BRIEF: Using the listing below, report how many lines hold the word "print", and nothing else.
>>>>>
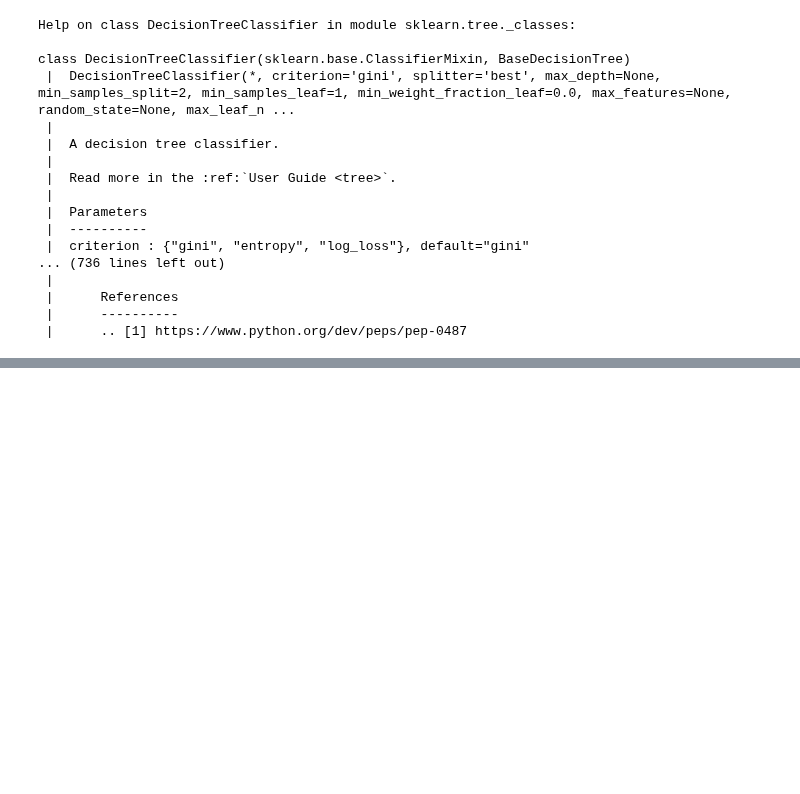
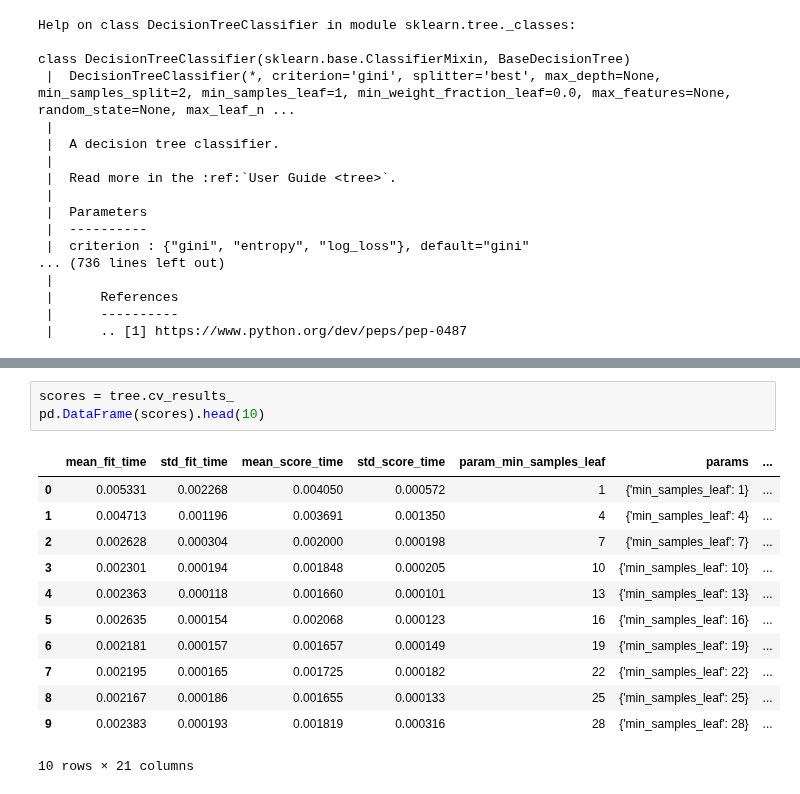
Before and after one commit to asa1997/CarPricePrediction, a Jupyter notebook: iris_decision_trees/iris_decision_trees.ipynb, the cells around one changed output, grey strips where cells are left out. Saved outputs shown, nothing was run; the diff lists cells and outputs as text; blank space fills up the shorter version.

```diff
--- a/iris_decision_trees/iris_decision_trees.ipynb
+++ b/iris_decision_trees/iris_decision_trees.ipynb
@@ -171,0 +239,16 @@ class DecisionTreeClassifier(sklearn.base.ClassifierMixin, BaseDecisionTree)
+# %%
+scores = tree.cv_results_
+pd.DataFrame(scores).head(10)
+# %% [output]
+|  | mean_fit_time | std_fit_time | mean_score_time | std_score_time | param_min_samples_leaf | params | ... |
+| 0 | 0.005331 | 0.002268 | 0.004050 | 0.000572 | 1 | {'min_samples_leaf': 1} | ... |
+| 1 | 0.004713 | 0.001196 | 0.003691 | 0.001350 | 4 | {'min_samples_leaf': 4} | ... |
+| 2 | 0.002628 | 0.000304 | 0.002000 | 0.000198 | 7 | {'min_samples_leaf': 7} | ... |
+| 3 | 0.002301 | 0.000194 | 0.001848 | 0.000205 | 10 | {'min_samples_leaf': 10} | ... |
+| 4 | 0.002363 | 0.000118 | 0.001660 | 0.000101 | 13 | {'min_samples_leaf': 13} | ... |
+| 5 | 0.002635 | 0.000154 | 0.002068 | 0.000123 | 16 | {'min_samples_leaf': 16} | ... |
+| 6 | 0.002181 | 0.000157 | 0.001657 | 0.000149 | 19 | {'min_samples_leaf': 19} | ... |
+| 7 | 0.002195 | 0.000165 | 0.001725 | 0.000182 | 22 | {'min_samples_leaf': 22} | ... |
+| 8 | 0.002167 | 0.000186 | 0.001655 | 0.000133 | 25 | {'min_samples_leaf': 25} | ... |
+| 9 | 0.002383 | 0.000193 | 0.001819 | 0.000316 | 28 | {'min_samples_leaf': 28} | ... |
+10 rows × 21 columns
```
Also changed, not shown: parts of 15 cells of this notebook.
<<<<<
>>>>>
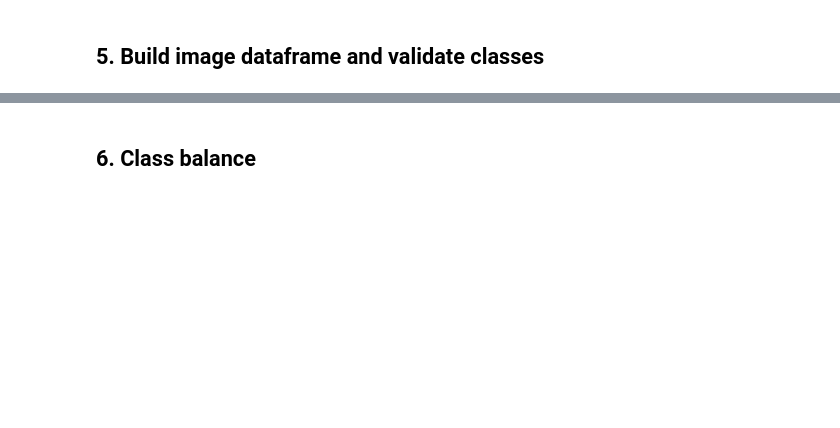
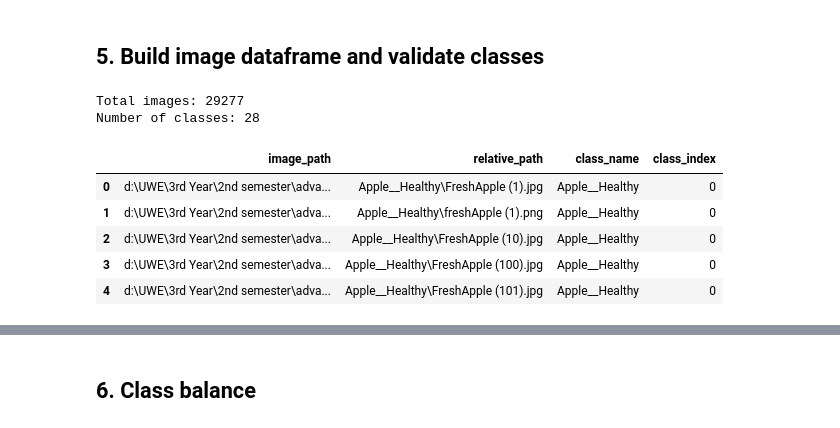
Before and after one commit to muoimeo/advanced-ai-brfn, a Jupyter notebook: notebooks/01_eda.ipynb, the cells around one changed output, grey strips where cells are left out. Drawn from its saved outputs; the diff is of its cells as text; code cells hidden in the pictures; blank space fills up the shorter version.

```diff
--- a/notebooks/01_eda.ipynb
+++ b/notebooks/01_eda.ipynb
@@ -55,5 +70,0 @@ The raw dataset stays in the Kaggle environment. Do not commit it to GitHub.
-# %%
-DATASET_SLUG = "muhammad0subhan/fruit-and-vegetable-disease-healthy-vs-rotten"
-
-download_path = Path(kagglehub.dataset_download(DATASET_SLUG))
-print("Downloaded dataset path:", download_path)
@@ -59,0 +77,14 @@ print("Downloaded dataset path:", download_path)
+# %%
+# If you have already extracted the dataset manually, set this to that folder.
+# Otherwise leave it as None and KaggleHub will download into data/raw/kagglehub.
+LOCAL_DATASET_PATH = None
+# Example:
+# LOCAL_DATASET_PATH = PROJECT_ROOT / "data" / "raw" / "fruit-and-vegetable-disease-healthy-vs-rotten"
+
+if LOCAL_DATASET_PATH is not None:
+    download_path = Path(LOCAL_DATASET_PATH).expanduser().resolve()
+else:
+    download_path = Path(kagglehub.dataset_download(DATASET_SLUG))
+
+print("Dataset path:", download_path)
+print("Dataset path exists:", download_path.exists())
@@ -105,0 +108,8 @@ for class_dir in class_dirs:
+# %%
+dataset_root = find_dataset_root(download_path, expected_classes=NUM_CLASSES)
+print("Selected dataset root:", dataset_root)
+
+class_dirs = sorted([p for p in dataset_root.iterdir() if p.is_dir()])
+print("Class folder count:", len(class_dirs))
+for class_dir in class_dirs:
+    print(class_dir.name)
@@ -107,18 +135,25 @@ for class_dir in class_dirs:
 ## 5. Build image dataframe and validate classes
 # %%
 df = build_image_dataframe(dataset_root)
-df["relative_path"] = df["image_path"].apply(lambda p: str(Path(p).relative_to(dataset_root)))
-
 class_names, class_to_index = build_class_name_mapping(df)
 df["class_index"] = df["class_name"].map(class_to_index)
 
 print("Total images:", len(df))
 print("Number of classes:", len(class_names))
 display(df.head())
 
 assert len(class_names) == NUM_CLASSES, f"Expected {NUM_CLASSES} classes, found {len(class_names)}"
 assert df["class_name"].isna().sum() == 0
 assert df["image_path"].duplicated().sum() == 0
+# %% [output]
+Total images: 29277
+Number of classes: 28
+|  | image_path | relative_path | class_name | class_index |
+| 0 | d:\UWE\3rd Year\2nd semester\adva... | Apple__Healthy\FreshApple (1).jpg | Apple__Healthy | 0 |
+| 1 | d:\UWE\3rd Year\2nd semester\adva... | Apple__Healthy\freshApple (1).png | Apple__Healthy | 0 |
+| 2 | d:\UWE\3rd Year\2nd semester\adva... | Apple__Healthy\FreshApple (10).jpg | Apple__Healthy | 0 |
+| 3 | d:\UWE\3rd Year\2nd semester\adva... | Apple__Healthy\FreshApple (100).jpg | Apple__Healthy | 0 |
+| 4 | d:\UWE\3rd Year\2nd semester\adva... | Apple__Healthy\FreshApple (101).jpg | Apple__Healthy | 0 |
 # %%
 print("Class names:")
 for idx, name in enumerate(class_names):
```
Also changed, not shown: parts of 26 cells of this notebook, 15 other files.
<<<<<
>>>>>
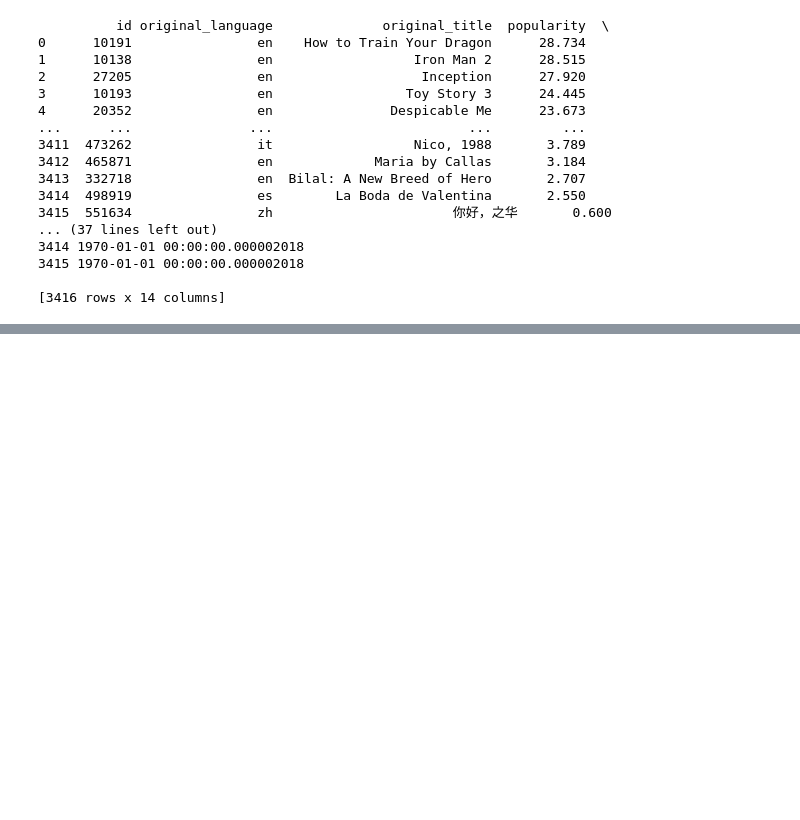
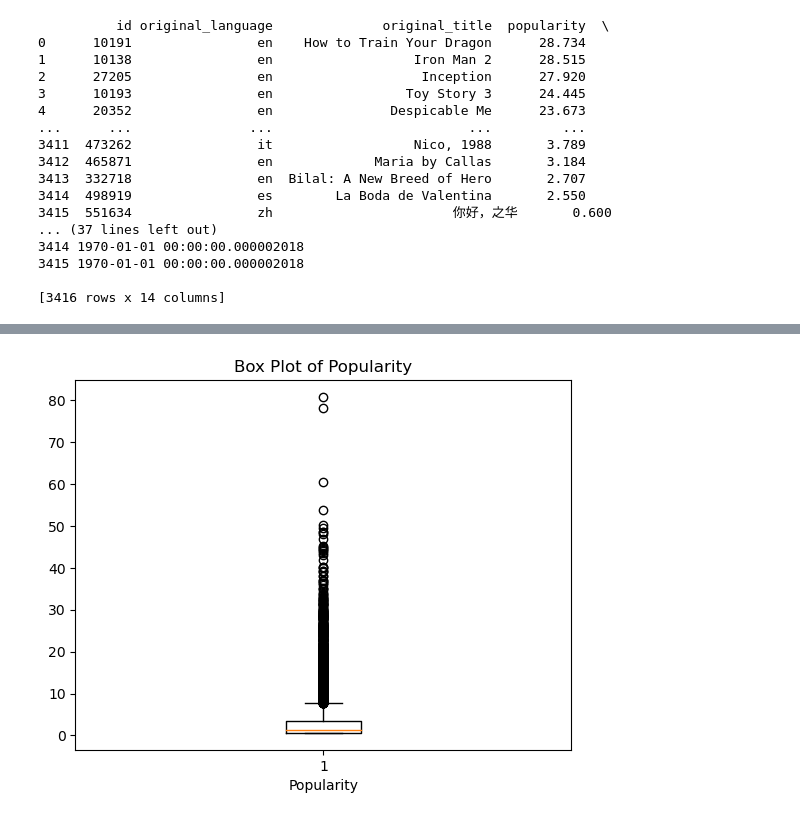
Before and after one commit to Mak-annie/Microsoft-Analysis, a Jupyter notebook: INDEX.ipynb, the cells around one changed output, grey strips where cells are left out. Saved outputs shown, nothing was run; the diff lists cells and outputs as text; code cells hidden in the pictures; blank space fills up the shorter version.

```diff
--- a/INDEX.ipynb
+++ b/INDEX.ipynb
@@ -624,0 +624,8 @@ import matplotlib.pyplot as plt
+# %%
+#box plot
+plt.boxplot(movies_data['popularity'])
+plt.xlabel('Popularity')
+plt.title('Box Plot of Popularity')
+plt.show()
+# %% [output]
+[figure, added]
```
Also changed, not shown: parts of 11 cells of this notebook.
<<<<<
RESPONSE FOR THIS EXERCISE: 10